The derangement numbers ${D}_{n}$ satisfy two recurrence relations:

$${D}_{n}=(n-1)[{D}_{n-1}+{D}_{n-2}]$$ | (1) | ||

$${D}_{n}=n{D}_{n-1}+{(-1)}^{n}$$ | (2) |

These formulas^{} can be derived algebraically (working from the explicit formula for the derangement numbers); there is also an enlightening combinatorial proof of (1).

The exponential generating function for the derangement numbers is

$${D}_{n}=n!\sum _{k=0}^{n}\frac{{(-1)}^{k}}{k!}$$ |

To derive the formulas algebraically, start with (2):

$n{D}_{n-1}$ | $=n(n-1)!{\displaystyle \sum _{k=0}^{n-1}}{\displaystyle \frac{{(-1)}^{k}}{k!}}=n!{\displaystyle \sum _{k=0}^{n-1}}{\displaystyle \frac{{(-1)}^{k}}{k!}}=n!\left(-{\displaystyle \frac{{(-1)}^{n}}{n!}}+{\displaystyle \sum _{k=0}^{n}}{\displaystyle \frac{{(-1)}^{k}}{k!}}\right)$ | ||

$=-{(-1)}^{n}+{D}_{n}$ |

and (2) follows. To derive (1), use (2) twice:

${D}_{n}$ | $=n{D}_{n-1}+{(-1)}^{n}=(n-1){D}_{n-1}+{D}_{n-1}+{(-1)}^{n}$ | ||

$=(n-1){D}_{n-1}+((n-1){D}_{n-2}+{(-1)}^{n-1})+{(-1)}^{n}$ | |||

$=(n-1)({D}_{n-1}+{D}_{n-2})$ |

Combinatorially, we can see (1) as follows. Write $[n]$ for $\{1,2,\mathrm{\dots},n\}$. Let $\pi $ be any derangement^{} of $[n-1]$, i.e. a permutation^{} containing no $1$-cycles. Adding $n$ before any of the $n-1$ elements of $\pi $ produces a derangement of $[n]$. For fixed $\pi $, these are clearly all distinct, since $1$ has a different successor^{} in each case; for distinct $\pi $, these are equally obviously distinct. Thus each derangement of $[n-1]$ corresponds to exactly $n-1$ derangements of $[n]$. Note also that since $\pi $ had no $1$-cycles that $1$ is not a member of a transposition^{} (a $2$-cycle).
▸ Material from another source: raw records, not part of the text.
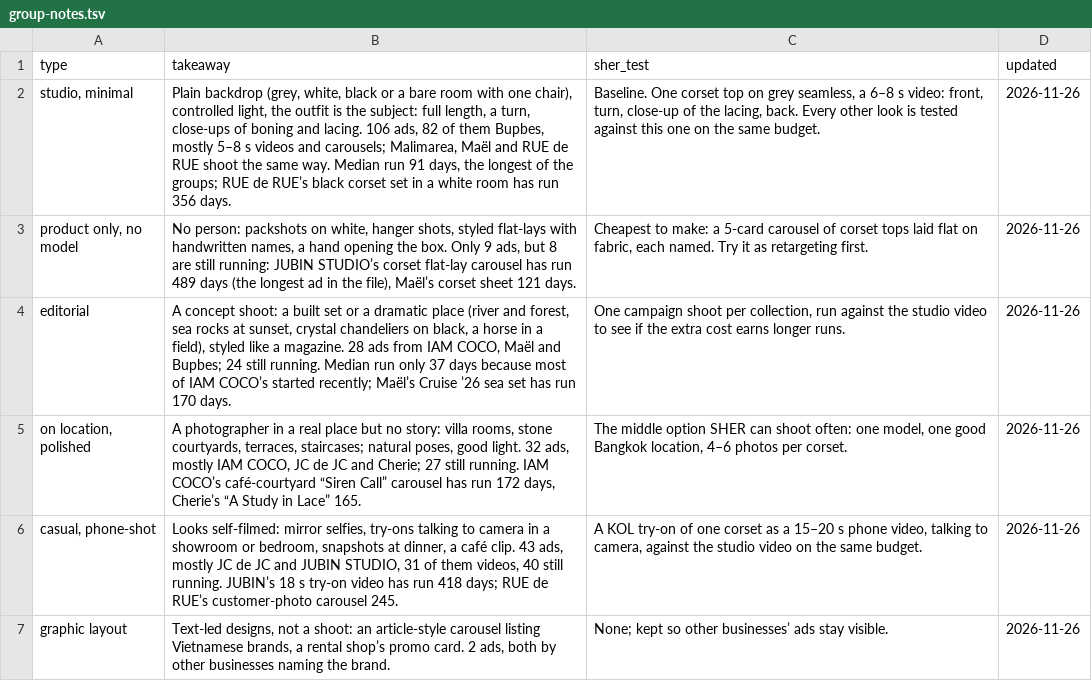
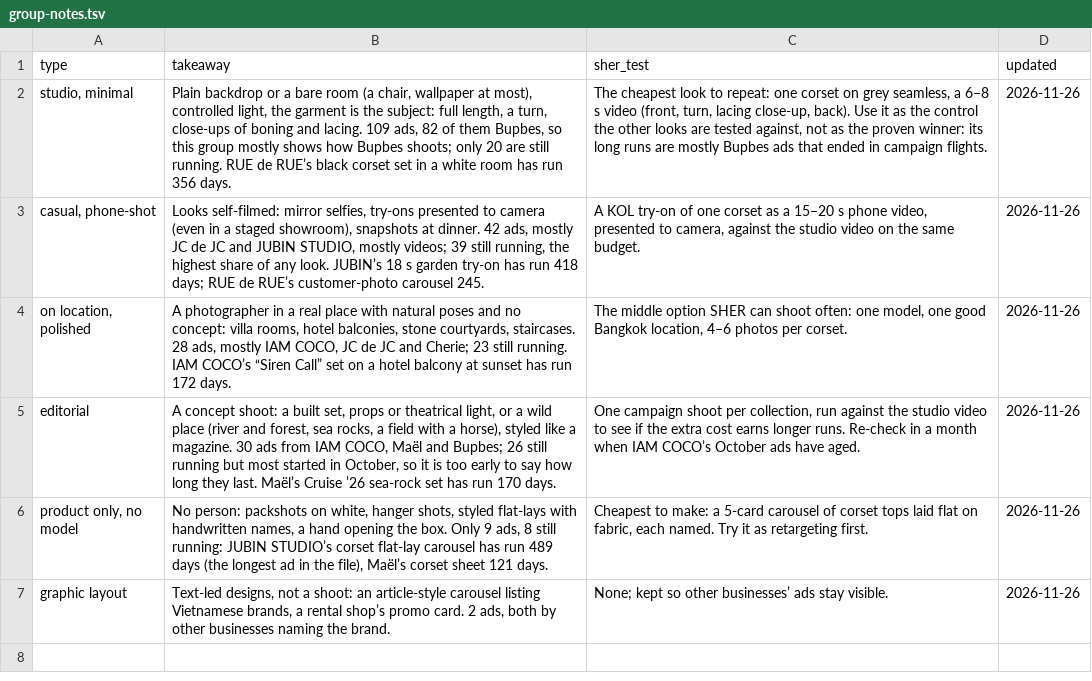
Before and after one commit to stamp44101/meta-skill, a TSV file: meta-sher/group-notes.tsv, drawn as a sheet; removed rows and columns are numbered as before the commit, all else as after; the diff names each change by its address in the sheet, - before the commit and + after, or states it on an @@ line.

```diff
--- a/meta-sher/group-notes.tsv
+++ b/meta-sher/group-notes.tsv
-B2 (takeaway): Plain backdrop (grey, white, black or a bare room with one chair), controlled light, the outfit is the subject: full length, a turn, close-ups of boning and lacing. 106 ads, 82 of them Bupbes, mostly 5–8 s videos and carousels; Malimarea, Maël and RUE de RUE shoot the same way. Median run 91 days, the longest of the groups; RUE de…
+B2 (takeaway): Plain backdrop or a bare room (a chair, wallpaper at most), controlled light, the garment is the subject: full length, a turn, close-ups of boning and lacing. 109 ads, 82 of them Bupbes, so this group mostly shows how Bupbes shoots; only 20 are still running. RUE de…
-C2 (sher_test): Baseline. One corset top on grey seamless, a 6–8 s video: front, turn, close-up of the lacing, back. Every other look is tested against this one on the same budget.
+C2 (sher_test): The cheapest look to repeat: one corset on grey seamless, a 6–8 s video (front, turn, lacing close-up, back). Use it as the control the other looks are tested against, not as the proven winner: its long runs are mostly Bupbes ads that ended in campaign flights.
+row 3: casual, phone-shot | Looks self-filmed: mirror selfies, try-ons presented to camera (even in a staged showroom), snapshots at dinner. 42 ads, mostly JC de JC and JUBIN STUDIO, mostly videos; 39 still running, the highest share of any look. JUBIN’s 18 s garden try-on has run 418 days; RUE de RUE’s customer-photo carousel 245. | A KOL try-on of one corset as a 15–20 s phone video, presented to camera, against the studio video on the same budget. | 2026-11-26
+row 4: on location, polished | A photographer in a real place with natural poses and no concept: villa rooms, hotel balconies, stone courtyards, staircases. 28 ads, mostly IAM COCO, JC de JC and Cherie; 23 still running. IAM COCO’s “Siren Call” set on a hotel balcony at sunset has run 172 days. | The middle option SHER can shoot often: one model, one good Bangkok location, 4–6 photos per corset. | 2026-11-26
+row 5: editorial | A concept shoot: a built set, props or theatrical light, or a wild place (river and forest, sea rocks, a field with a horse), styled like a magazine. 30 ads from IAM COCO, Maël and Bupbes; 26 still running but most started in October, so it is too early to say how long they last. Maël’s Cruise ’26 sea-rock set has run 170 days. | One campaign shoot per collection, run against the studio video to see if the extra cost earns longer runs. Re-check in a month when IAM COCO’s October ads have aged. | 2026-11-26
-B6 (takeaway): …9 ads, but 8 are still running:…
+B6 (takeaway): …9 ads, 8 still running:…
-row 4: editorial | A concept shoot: a built set or a dramatic place (river and forest, sea rocks at sunset, crystal chandeliers on black, a horse in a field), styled like a magazine. 28 ads from IAM COCO, Maël and Bupbes; 24 still running. Median run only 37 days because most of IAM COCO’s started recently; Maël’s Cruise ’26 sea set has run 170 days. | One campaign shoot per collection, run against the studio video to see if the extra cost earns longer runs. | 2026-11-26
-row 5: on location, polished | A photographer in a real place but no story: villa rooms, stone courtyards, terraces, staircases; natural poses, good light. 32 ads, mostly IAM COCO, JC de JC and Cherie; 27 still running. IAM COCO’s café-courtyard “Siren Call” carousel has run 172 days, Cherie’s “A Study in Lace” 165. | The middle option SHER can shoot often: one model, one good Bangkok location, 4–6 photos per corset. | 2026-11-26
-row 6: casual, phone-shot | Looks self-filmed: mirror selfies, try-ons talking to camera in a showroom or bedroom, snapshots at dinner, a café clip. 43 ads, mostly JC de JC and JUBIN STUDIO, 31 of them videos, 40 still running. JUBIN’s 18 s try-on video has run 418 days; RUE de RUE’s customer-photo carousel 245. | A KOL try-on of one corset as a 15–20 s phone video, talking to camera, against the studio video on the same budget. | 2026-11-26
```
Also changed, not shown: meta-sher/meta-sher.tsv, 4 other files.
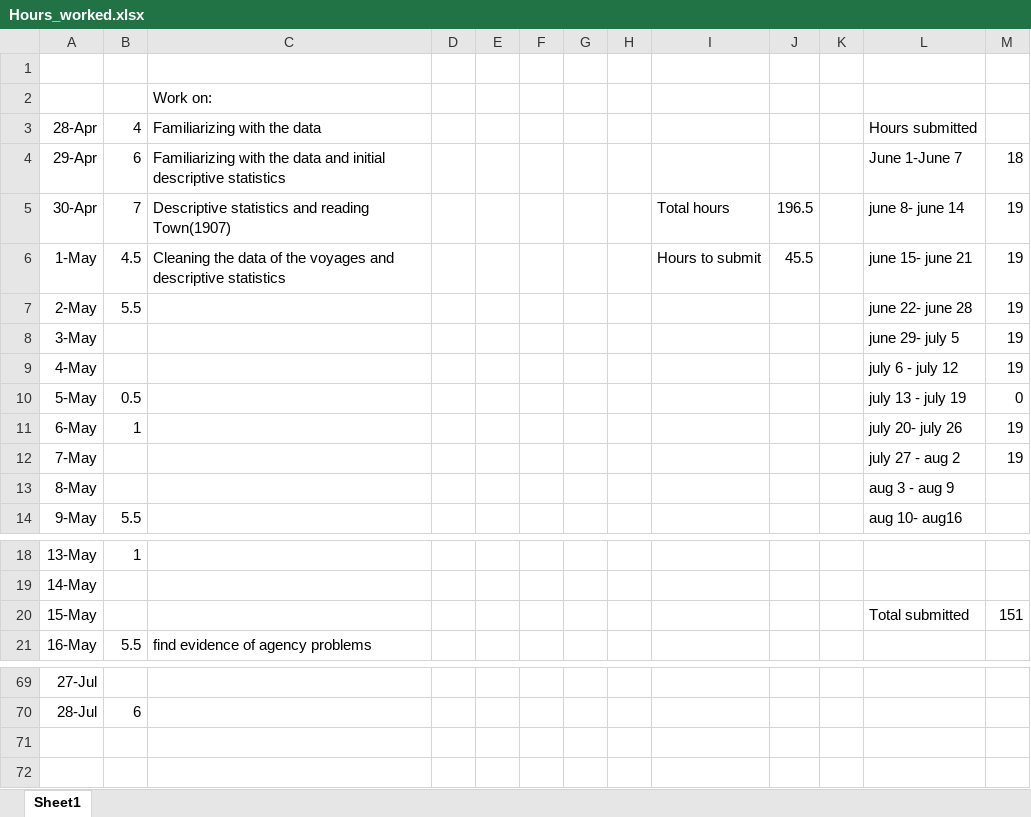
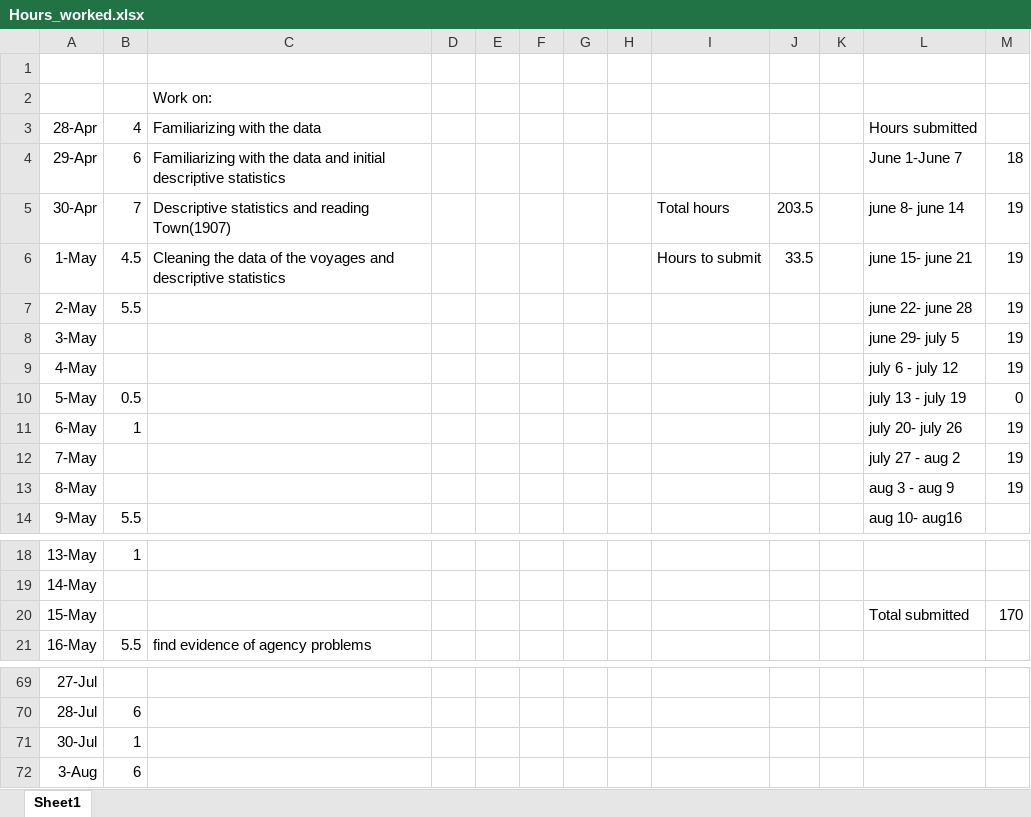
Before and after one commit to lucassschmitz/whales_own, an Excel workbook: Hours_worked.xlsx, sheet Sheet1, drawn as a sheet; only a part is shown, gaps mark what is left out; values as stored, in another font and other column widths than the file's, no borders; the diff names each change by its address in the sheet, - before the commit and + after, or states it on an @@ line.

```diff
--- a/Hours_worked.xlsx (sheet Sheet1)
+++ b/Hours_worked.xlsx (sheet Sheet1)
-J5: 196.5
+J5: 203.5
-J6: 45.5
+J6: 33.5
-M13: (empty)
+M13: 19
-M20: 151
+M20: 170
+row 71: 30-Jul | 1
+row 72: 3-Aug | 6
```
Also changed, not shown: 17 other files.
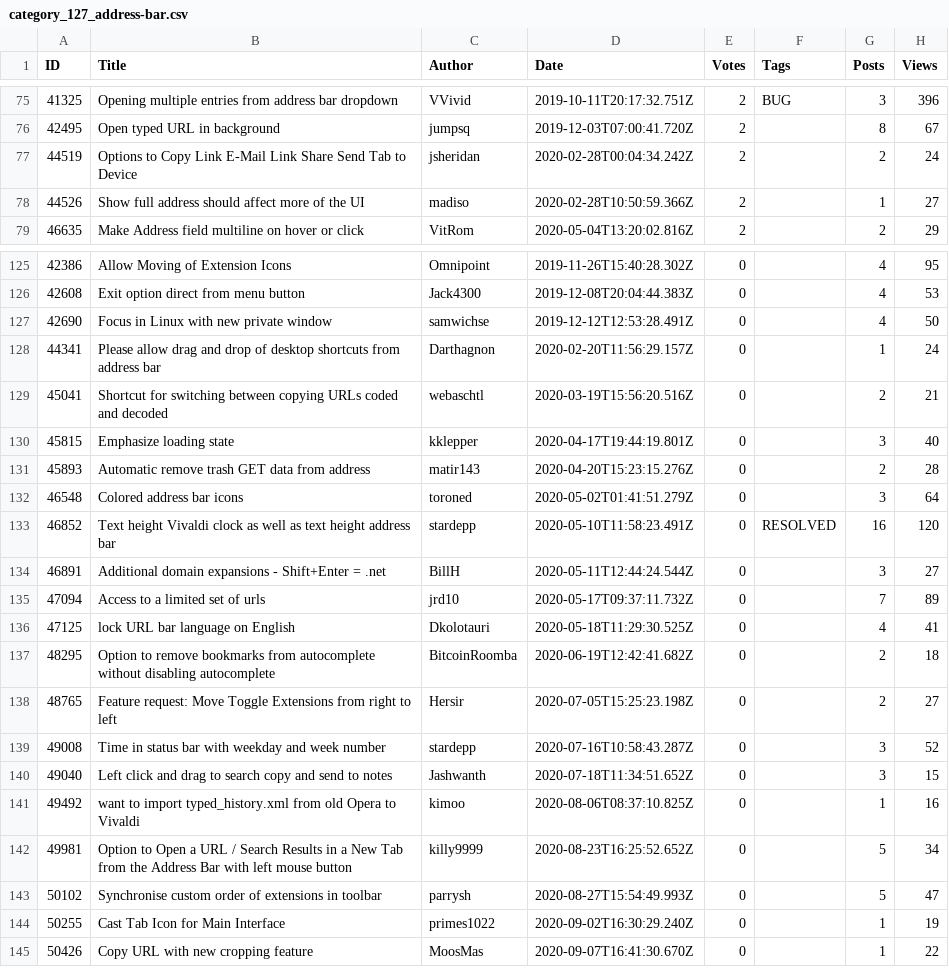
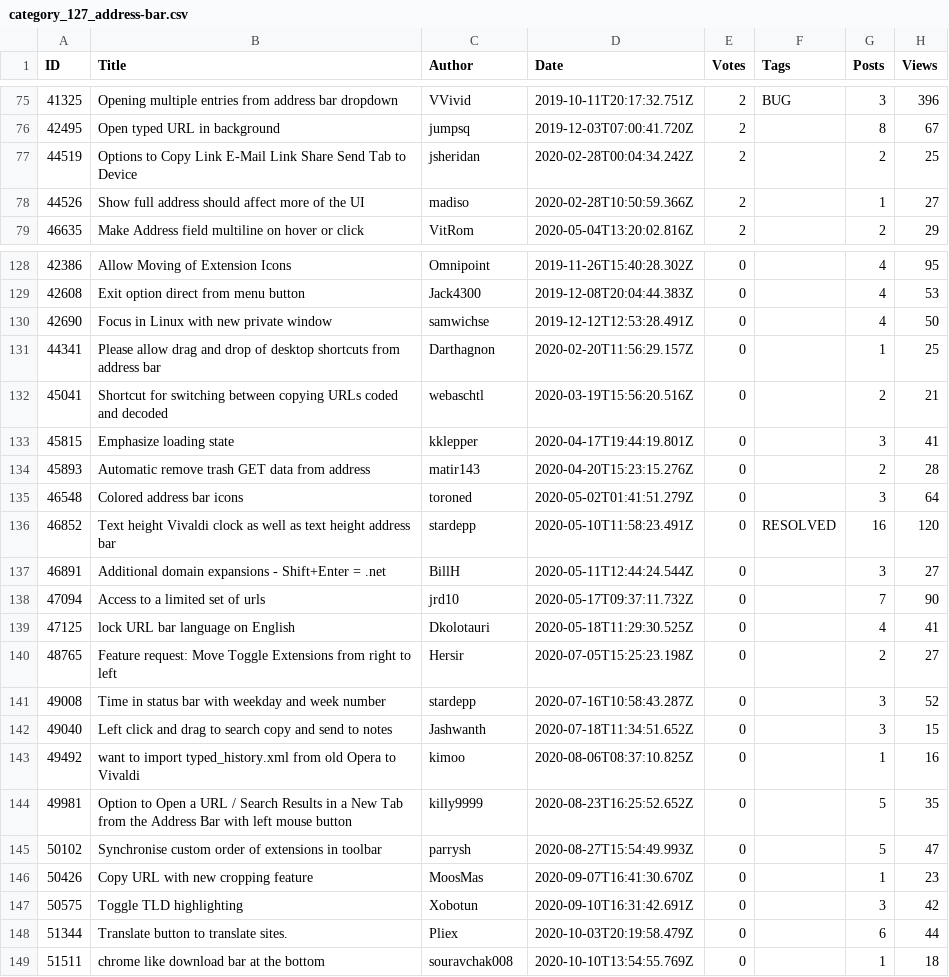
Before and after one commit to LonMcGregor/VivaldiFeatureRequests, a CSV file: category_127_address-bar.csv, drawn as a sheet; only a part is shown, gaps mark what is left out; the diff covers the shown part only.

```diff
--- a/category_127_address-bar.csv
+++ b/category_127_address-bar.csv
@@ -76,3 +76,3 @@ ID,Title,Author,Date,Votes,Tags,Posts,Views
 42495,Open typed URL in background,jumpsq,2019-12-03T07:00:41.720Z,2,,8,67
-44519,Options to Copy Link  E-Mail Link  Share  Send Tab to Device,jsheridan,2020-02-28T00:04:34.242Z,2,,2,24
+44519,Options to Copy Link  E-Mail Link  Share  Send Tab to Device,jsheridan,2020-02-28T00:04:34.242Z,2,,2,25
 44526,"Show full address" should affect more of the UI,madiso,2020-02-28T10:50:59.366Z,2,,1,27
@@ -127,5 +130,5 @@ ID,Title,Author,Date,Votes,Tags,Posts,Views
 42690,Focus in Linux with new private window,samwichse,2019-12-12T12:53:28.491Z,0,,4,50
-44341,Please allow drag and drop of desktop shortcuts from address bar,Darthagnon,2020-02-20T11:56:29.157Z,0,,1,24
+44341,Please allow drag and drop of desktop shortcuts from address bar,Darthagnon,2020-02-20T11:56:29.157Z,0,,1,25
 45041,Shortcut for switching between copying URLs coded and decoded,webaschtl,2020-03-19T15:56:20.516Z,0,,2,21
-45815,Emphasize loading state,kklepper,2020-04-17T19:44:19.801Z,0,,3,40
+45815,Emphasize loading state,kklepper,2020-04-17T19:44:19.801Z,0,,3,41
 45893,Automatic remove trash GET data from address,matir143,2020-04-20T15:23:15.276Z,0,,2,28
@@ -134,5 +137,4 @@ ID,Title,Author,Date,Votes,Tags,Posts,Views
 46891,Additional domain expansions - Shift+Enter = .net,BillH,2020-05-11T12:44:24.544Z,0,,3,27
-47094,Access to a limited set of urls,jrd10,2020-05-17T09:37:11.732Z,0,,7,89
+47094,Access to a limited set of urls,jrd10,2020-05-17T09:37:11.732Z,0,,7,90
 47125,lock URL bar language on English,Dkolotauri,2020-05-18T11:29:30.525Z,0,,4,41
-48295,Option to remove bookmarks from autocomplete without disabling autocomplete,BitcoinRoomba,2020-06-19T12:42:41.682Z,0,,2,18
 48765,Feature request: Move Toggle Extensions from right to left,Hersir,2020-07-05T15:25:23.198Z,0,,2,27
@@ -141,5 +143,7 @@ ID,Title,Author,Date,Votes,Tags,Posts,Views
 49492,want to import typed_history.xml from old Opera to Vivaldi,kimoo,2020-08-06T08:37:10.825Z,0,,1,16
-49981,Option to Open a URL / Search Results in a New Tab from the Address Bar with left mouse button,killy9999,2020-08-23T16:25:52.652Z,0,,5,34
+49981,Option to Open a URL / Search Results in a New Tab from the Address Bar with left mouse button,killy9999,2020-08-23T16:25:52.652Z,0,,5,35
 50102,Synchronise custom order of extensions in toolbar,parrysh,2020-08-27T15:54:49.993Z,0,,5,47
-50255,Cast Tab Icon for Main Interface,primes1022,2020-09-02T16:30:29.240Z,0,,1,19
-50426,Copy URL with new cropping feature,MoosMas,2020-09-07T16:41:30.670Z,0,,1,22
+50426,Copy URL with new cropping feature,MoosMas,2020-09-07T16:41:30.670Z,0,,1,23
+50575,Toggle TLD highlighting,Xobotun,2020-09-10T16:31:42.691Z,0,,3,42
+51344,Translate button to translate sites.,Pliex,2020-10-03T20:19:58.479Z,0,,6,44
+51511,chrome like download bar at the bottom,souravchak008,2020-10-10T13:54:55.769Z,0,,1,18
```
Also changed, not shown: 9 added rows, 6 removed rows and 43 edited cells elsewhere in this file, category_128_bookmarks.csv, category_129_panels.csv, 9 other files.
Now let $\pi $ be a derangement of any $n-2$ elements chosen from $[n-1]$. There are clearly $(n-1){D}_{n-2}$ such derangements. If the omitted element in $\pi $ is $x$, then adding the transposition $(1x)$ to $\pi $ produces a derangement of $[n]$, and all such derangements again are distinct from one another. Finally, since in this case $1$ is a member of a transposition, these derangements are distinct from those in the first group. This proves (1).

Title | proof of recurrences for derangement numbers |
---|---|

Canonical name | ProofOfRecurrencesForDerangementNumbers |

Date of creation | 2013-03-22 19:05:56 |

Last modified on | 2013-03-22 19:05:56 |

Owner | rm50 (10146) |

Last modified by | rm50 (10146) |

Numerical id | 4 |

Author | rm50 (10146) |

Entry type | Result |

Classification | msc 05A05 |

Classification | msc 05A15 |

Classification | msc 60C05 |